Position: Ph.D. Candidate
Current Institution: Columbia University
Signal Generation for Emerging RF-to-Optical Applications
The need for clean and powerful signal generation is ubiquitous, with applications spanning the spectrum from RF to mm-Wave, to into and beyond the terahertz-gap. RF applications including mobile telephony and microprocessors have effectively harnessed mixed-signal integration in CMOS to realize robust on-chip signal sources calibrated against adverse ambient conditions. Combined with low cost and high yield, the CMOS component of hand-held devices costs a few cents per part per million parts. This low cost, and integrated digital processing, make CMOS an attractive option for applications like high-resolution imaging and ranging, and the emerging 5-G communication space. 5-G, with its push towards 100x end-user data rates, is expected to need very clean sources that enable transmission of dense modulation on powerful mm-Wave carriers. RF-based ranging (RADAR) techniques when expanded to mmWave and even optical frequencies can enable centimeters to micrometers of resolution, which prove useful in navigation systems and 3D imaging respectively. These applications, however, impose 10x to 100x more exacting specifications on power and spectral purity at much higher frequencies than conventional RF synthesizers.

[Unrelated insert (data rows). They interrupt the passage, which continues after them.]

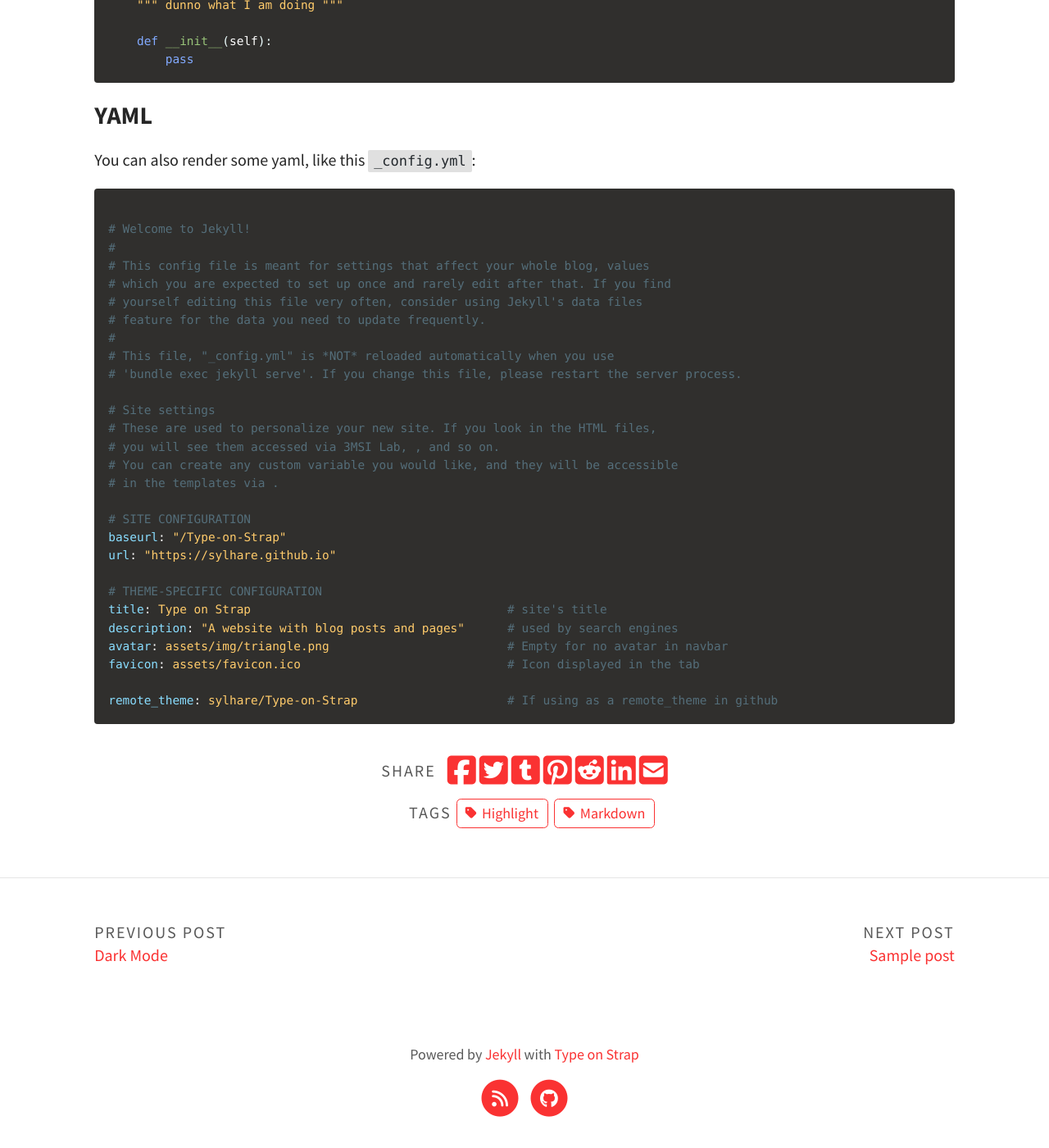
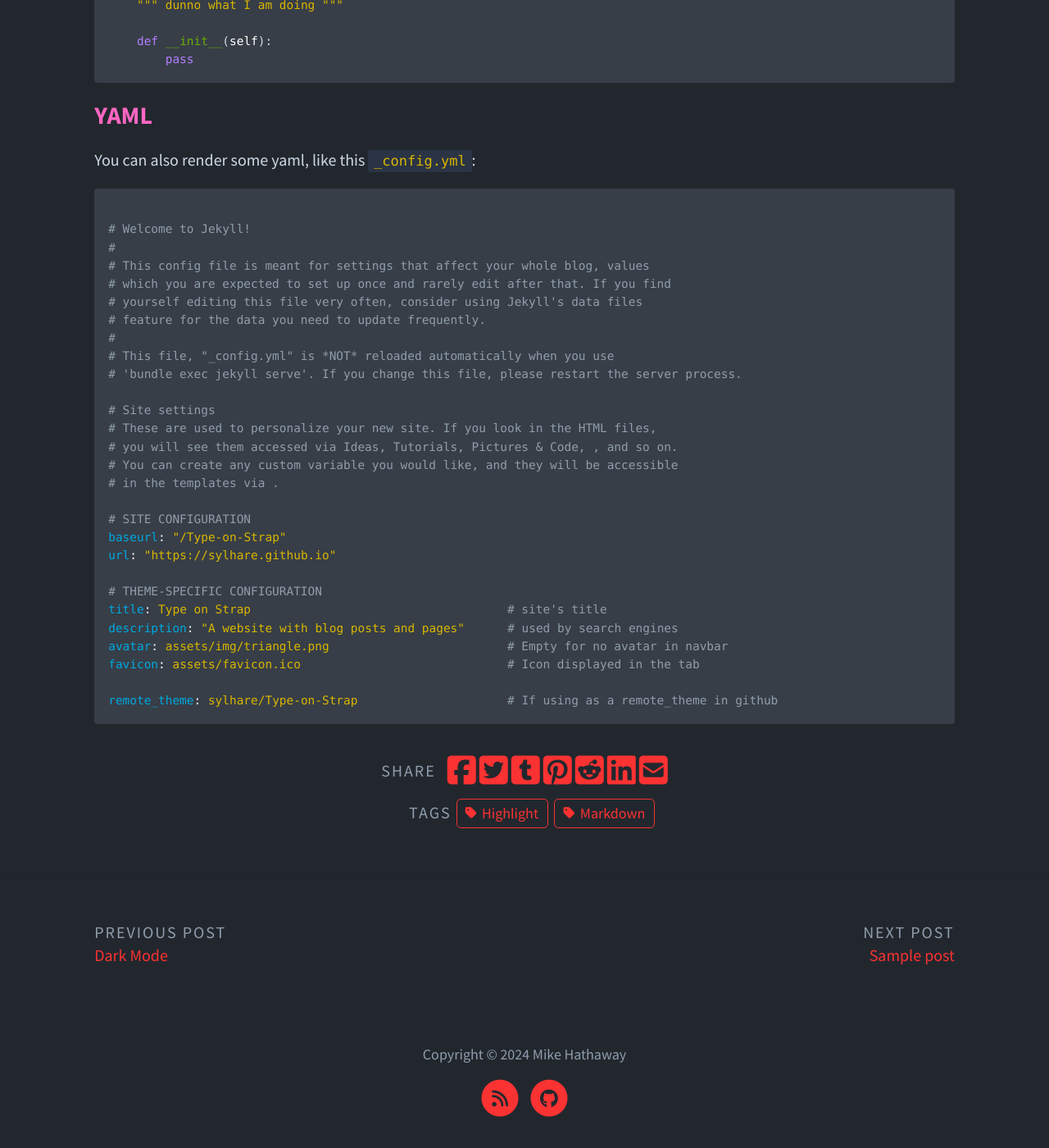
Before and after one commit to ZhouCailin/yinlab, a Jekyll site: the page built from _posts/2019-11-02-Tech-stuff-example.md, in a window 1280 px wide and 1400 px high, scrolled down 3341 px. Shown: the whole window at 82% size. Built offline with Jekyll 4.4.1, drawn with Linux system fonts in a browser that asks for light colours; a script that is not in the unit is left out; part of the change alters nothing that is shown; some of the changed text lies outside the part shown.

Commit message:
Update _config.yml

```diff
--- a/_config.yml
+++ b/_config.yml
@@ -1,57 +1,53 @@
-# SITE CONFIGURATION
-baseurl: "/yinlab"
-url: "https://zhoucailin.github.io"
-
-# THEME-SPECIFIC CONFIGURATION
-title: 3MSI Lab                                    # site's title
-description: "3-D Modeling, Sensing and Data Intelligence"      # used by search engines
-avatar: assets/img/triangle.png                         # Empty for no avatar in navbar
-favicon: assets/favicon.ico                             # Icon displayed in the tab
-
-# Header and footer text
-header_text: 3-D Modeling, Sensing and Data Intelligence Lab  # Change Blog header text
-header_feature_image: assets/img/header/triangular.jpeg
-header_feature_image_responsive: true
-footer_text: >
-  Powered by <a href="https://jekyllrb.com/">Jekyll</a> with <a href="https://github.com/sylhare/Type-on-Strap">Type on Strap</a>
-
-# Blog
-excerpt: true                                          # Or "truncate" (first 250 characters), "false" to disable
-post_navigation: true
-color_image: /assets/img/lineart.png                    # A bit transparent for color posts.
-
-# Features
-# More in the _data folder for share buttons, author and language
-# For layout customization, go to the "_sass > base" folder, and check "_variables.scss"
-katex: true                                             # Enable if using math markup
-mermaid: default                                        # Enable mermaid-js for diagrams, use theme: base, forest, dark, default, neutral
-google_analytics:                                       # Measurement ID, e.g. "G-00000"
-cookie_consent: false                                   # To respect the usage of cookies
-color_theme: light                                       # auto, dark or light
-
-# Comments options
-comments:
-  disqus_shortname:                                     # Your discus shortname for comments
-  cusdis_app_id:                                        # Your cusdis data-app-id
-  utterances:                                           # Enable by filling below information. For more info, go to https://utteranc.es
-    repo:                                               # your public comments repository (e.g. owner/repo)
-    issue-term:                                         # Issue term (e.g. "comment" consider issues with this word in the title as comments)
-
-# PAGINATION
-paginate: 5
-paginate_path: "/blog/page:num"
-
-# PORTFOLIO
+title: Ideas, Tutorials, Pictures & Code
+timezone: America/Los_Angeles
 collections:
   portfolio:
+    title: Portfolio
     output: true
-    permalink: /:collection/:name
-
-# BUILD SETTINGS
+    permalink: "/:collection/:name"
+  posts:
+    title: Posts
+    output: true
+  uploads:
+    title: Uploads
+    output: true
+baseurl: '/yinlab'
+url: https://zhoucailin.github.io
+description: Ideas, Tutorials, Pictures & Code
+avatar: assets/img/mh_logo.png
+favicon: assets/favicon.ico
+header_text: Mike Hathaway's Site
+header_feature_image: assets/img/feature-img/yosemit_cover.png
+header_feature_image_responsive: true
+footer_text: Copyright © 2024 Mike Hathaway
+excerpt: true
+post_navigation: true
+color_image: "/assets/img/lineart.png"
+paginate: 8
+paginate_path: "/blog/page:num"
+plugins:
+- jekyll-paginate
+- jekyll-seo-tag
+- jekyll-feed
+- jekyll-admin
+- jekyll-include-cache
+katex: true
+mermaid: default
+google_analytics:
+cookie_consent: false
+color_theme: dark
+comments:
+  disqus_shortname:
+  cusdis_app_id:
+  utterances:
+    repo:
+    issue-term:
 sass:
   style: compressed
-plugins: [jekyll-paginate, jekyll-seo-tag, jekyll-feed]
-exclude: [".jekyll-cache", ".jekyll-metadata", ".idea", "vendor/*", "assets/node_modules/*"]
-
-# theme: type-on-strap                                  # if using the theme as a jekyll theme gem
-remote_theme: sylhare/Type-on-Strap                     # If using as a remote_theme in github
+exclude:
+- ".jekyll-cache"
+- ".jekyll-metadata"
+- ".idea"
+- vendor/*
+- assets/node_modules/*
+remote_theme: sylhare/Type-on-Strap
```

We investigate the challenges with generating high-frequency, high-power and low phase-noise signals in CMOS, and discuss three novel prototypes to overcome the limiting factors in each case. We augment the traditional maximum oscillation frequency metric (fmax, typically 200-300 GHz in CMOS), which only accounts for transistor losses, with passive component loss to derive an effective fmax metric. We then present a methodology for building oscillators at this fmax. Next, we explore generating large signals beyond fmax through harmonic extraction. Applying concepts of waveform shaping, we propose a power mixer that engineers transistor nonlinearity to maximize power generation at a specific harmonic. Lastly, we demonstrate an all-passive, ultra-low noise phase-locked loop (PLL). In conventional PLLs, a noisy buffer converts the slow, low-noise sine-wave reference signal to a jittery square-wave clock against which the phase error of a noisy voltage-controlled oscillator (VCO) is corrected. We eliminate this reference buffer, and measure phase error by sampling the reference sine-wave with the 50x faster VCO waveform already available on chip. By avoiding noisy acceleration of slow waveforms, and directly using voltage-mode phase error to control the VCO, we realize a low-noise completely passive controlling loop.
We conclude with ongoing work that brings together these concepts developed for clean, high-power signal generation towards a hybrid CMOS-Optical approach to Frequency-Modulated Continuous-Wave (FMCW) Light-Detection-And-Ranging (LIDAR). FMCW techniques with optical imagers can enable micrometers of resolution. However, cost-effective tunable optical sources are temperature-sensitive and have nonlinear tuning profiles, rendering precise frequency modulations or ‘chirps’ untenable. Locking them to an electronic reference through an electro-optic PLL, and electronically calibrating the control signal for nonlinearity and ambient sensitivity, can make such chirps possible. To avoid high-cost modular implementations, we seek to leverage the twin advantages of CMOS – intensive integration and low-cost high yield – towards developing a single-chip solution that uses on-chip signal processing and phased arrays to generate precise and robust chirps for an electronically-steerable LIDAR beam.
Jahnavi Sharma is a doctoral student working with Dr. Harish Krishnaswamy at the Department of Electrical Engineering at Columbia University. Her research interests include developing integrated circuit solutions for emerging applications, pushing performance through both system- and block- level innovation in CMOS and compound semiconductors. This also encompasses specific interests in high- to sub-mmWave circuit design, device modeling for high-frequency design, and mixed-signal circuit techniques. Her doctoral work focuses on signal generation for RF-to-Optical applications, and she was the recipient of the 2015-16 IBM PhD Fellowship Award.
She has also held internship positions at IBM in 2014 where she worked on new low-loss bipolar switch topologies for widely-tunable mm-Wave oscillators in Silicon-Germanium, and at Alcatel-Lucent in 2013 and 2015 where she worked on designing cheap hybrid RF-mmWave modules for LTE fronthaul to improve network accessibility and higher data rates without expensive fiber-based backhaul.
Prior to her PhD, Jahnavi graduated with a bachelor’s and master’s degree in Electrical Engineering from the Indian Institute of Technology, Madras in 2009. At IIT Madras, her master’s thesis with Dr. Shanthi Pawan was on fast simulation of Continuous Time Delta-Sigma modulators for analog-to-digital data conversion.